(Content revision data)
=== Begin Enclosure ===

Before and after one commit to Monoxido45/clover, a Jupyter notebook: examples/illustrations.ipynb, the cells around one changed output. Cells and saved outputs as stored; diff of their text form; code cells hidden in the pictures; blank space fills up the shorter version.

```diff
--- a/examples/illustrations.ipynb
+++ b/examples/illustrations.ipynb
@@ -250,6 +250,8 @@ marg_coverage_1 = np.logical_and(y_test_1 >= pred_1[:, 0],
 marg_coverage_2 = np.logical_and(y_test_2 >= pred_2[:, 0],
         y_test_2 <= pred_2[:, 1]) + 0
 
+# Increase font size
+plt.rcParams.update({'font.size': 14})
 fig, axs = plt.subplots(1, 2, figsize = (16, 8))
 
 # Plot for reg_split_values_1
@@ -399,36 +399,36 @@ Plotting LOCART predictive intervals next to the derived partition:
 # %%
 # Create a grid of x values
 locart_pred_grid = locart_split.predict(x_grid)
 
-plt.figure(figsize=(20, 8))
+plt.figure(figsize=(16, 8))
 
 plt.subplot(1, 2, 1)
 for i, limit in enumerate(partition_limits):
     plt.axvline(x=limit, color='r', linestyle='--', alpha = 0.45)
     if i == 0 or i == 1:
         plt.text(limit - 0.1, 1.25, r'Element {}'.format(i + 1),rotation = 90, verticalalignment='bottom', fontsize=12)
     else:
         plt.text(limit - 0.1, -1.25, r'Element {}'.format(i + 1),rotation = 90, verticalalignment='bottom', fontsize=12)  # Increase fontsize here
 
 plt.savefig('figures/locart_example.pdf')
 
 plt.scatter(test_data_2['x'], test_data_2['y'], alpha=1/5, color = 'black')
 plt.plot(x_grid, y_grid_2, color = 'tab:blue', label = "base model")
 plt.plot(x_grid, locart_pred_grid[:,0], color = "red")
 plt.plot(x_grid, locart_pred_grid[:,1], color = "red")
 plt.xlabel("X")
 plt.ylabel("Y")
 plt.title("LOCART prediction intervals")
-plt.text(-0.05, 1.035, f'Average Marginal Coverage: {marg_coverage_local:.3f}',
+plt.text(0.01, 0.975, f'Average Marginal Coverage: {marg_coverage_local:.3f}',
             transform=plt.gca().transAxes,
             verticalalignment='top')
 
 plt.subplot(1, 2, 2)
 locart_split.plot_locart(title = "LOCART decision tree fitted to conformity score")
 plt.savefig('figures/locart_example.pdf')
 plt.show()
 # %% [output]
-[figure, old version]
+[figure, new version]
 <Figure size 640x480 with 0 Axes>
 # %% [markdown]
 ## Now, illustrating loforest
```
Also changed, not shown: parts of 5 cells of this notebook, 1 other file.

=== End Enclosure ===

Give back the whole of the data above, exactly as written.

◆ Solved problem ◆
Before and after one commit to Monoxido45/clover, a Jupyter notebook: examples/illustrations.ipynb, the cells around one changed output. Cells and saved outputs as stored; diff of their text form; code cells hidden in the pictures; blank space fills up the shorter version.

```diff
--- a/examples/illustrations.ipynb
+++ b/examples/illustrations.ipynb
@@ -250,6 +250,8 @@ marg_coverage_1 = np.logical_and(y_test_1 >= pred_1[:, 0],
 marg_coverage_2 = np.logical_and(y_test_2 >= pred_2[:, 0],
         y_test_2 <= pred_2[:, 1]) + 0
 
+# Increase font size
+plt.rcParams.update({'font.size': 14})
 fig, axs = plt.subplots(1, 2, figsize = (16, 8))
 
 # Plot for reg_split_values_1
@@ -399,36 +399,36 @@ Plotting LOCART predictive intervals next to the derived partition:
 # %%
 # Create a grid of x values
 locart_pred_grid = locart_split.predict(x_grid)
 
-plt.figure(figsize=(20, 8))
+plt.figure(figsize=(16, 8))
 
 plt.subplot(1, 2, 1)
 for i, limit in enumerate(partition_limits):
     plt.axvline(x=limit, color='r', linestyle='--', alpha = 0.45)
     if i == 0 or i == 1:
         plt.text(limit - 0.1, 1.25, r'Element {}'.format(i + 1),rotation = 90, verticalalignment='bottom', fontsize=12)
     else:
         plt.text(limit - 0.1, -1.25, r'Element {}'.format(i + 1),rotation = 90, verticalalignment='bottom', fontsize=12)  # Increase fontsize here
 
 plt.savefig('figures/locart_example.pdf')
 
 plt.scatter(test_data_2['x'], test_data_2['y'], alpha=1/5, color = 'black')
 plt.plot(x_grid, y_grid_2, color = 'tab:blue', label = "base model")
 plt.plot(x_grid, locart_pred_grid[:,0], color = "red")
 plt.plot(x_grid, locart_pred_grid[:,1], color = "red")
 plt.xlabel("X")
 plt.ylabel("Y")
 plt.title("LOCART prediction intervals")
-plt.text(-0.05, 1.035, f'Average Marginal Coverage: {marg_coverage_local:.3f}',
+plt.text(0.01, 0.975, f'Average Marginal Coverage: {marg_coverage_local:.3f}',
             transform=plt.gca().transAxes,
             verticalalignment='top')
 
 plt.subplot(1, 2, 2)
 locart_split.plot_locart(title = "LOCART decision tree fitted to conformity score")
 plt.savefig('figures/locart_example.pdf')
 plt.show()
 # %% [output]
-[figure, old version]
+[figure, new version]
 <Figure size 640x480 with 0 Axes>
 # %% [markdown]
 ## Now, illustrating loforest
```
Also changed, not shown: parts of 5 cells of this notebook, 1 other file.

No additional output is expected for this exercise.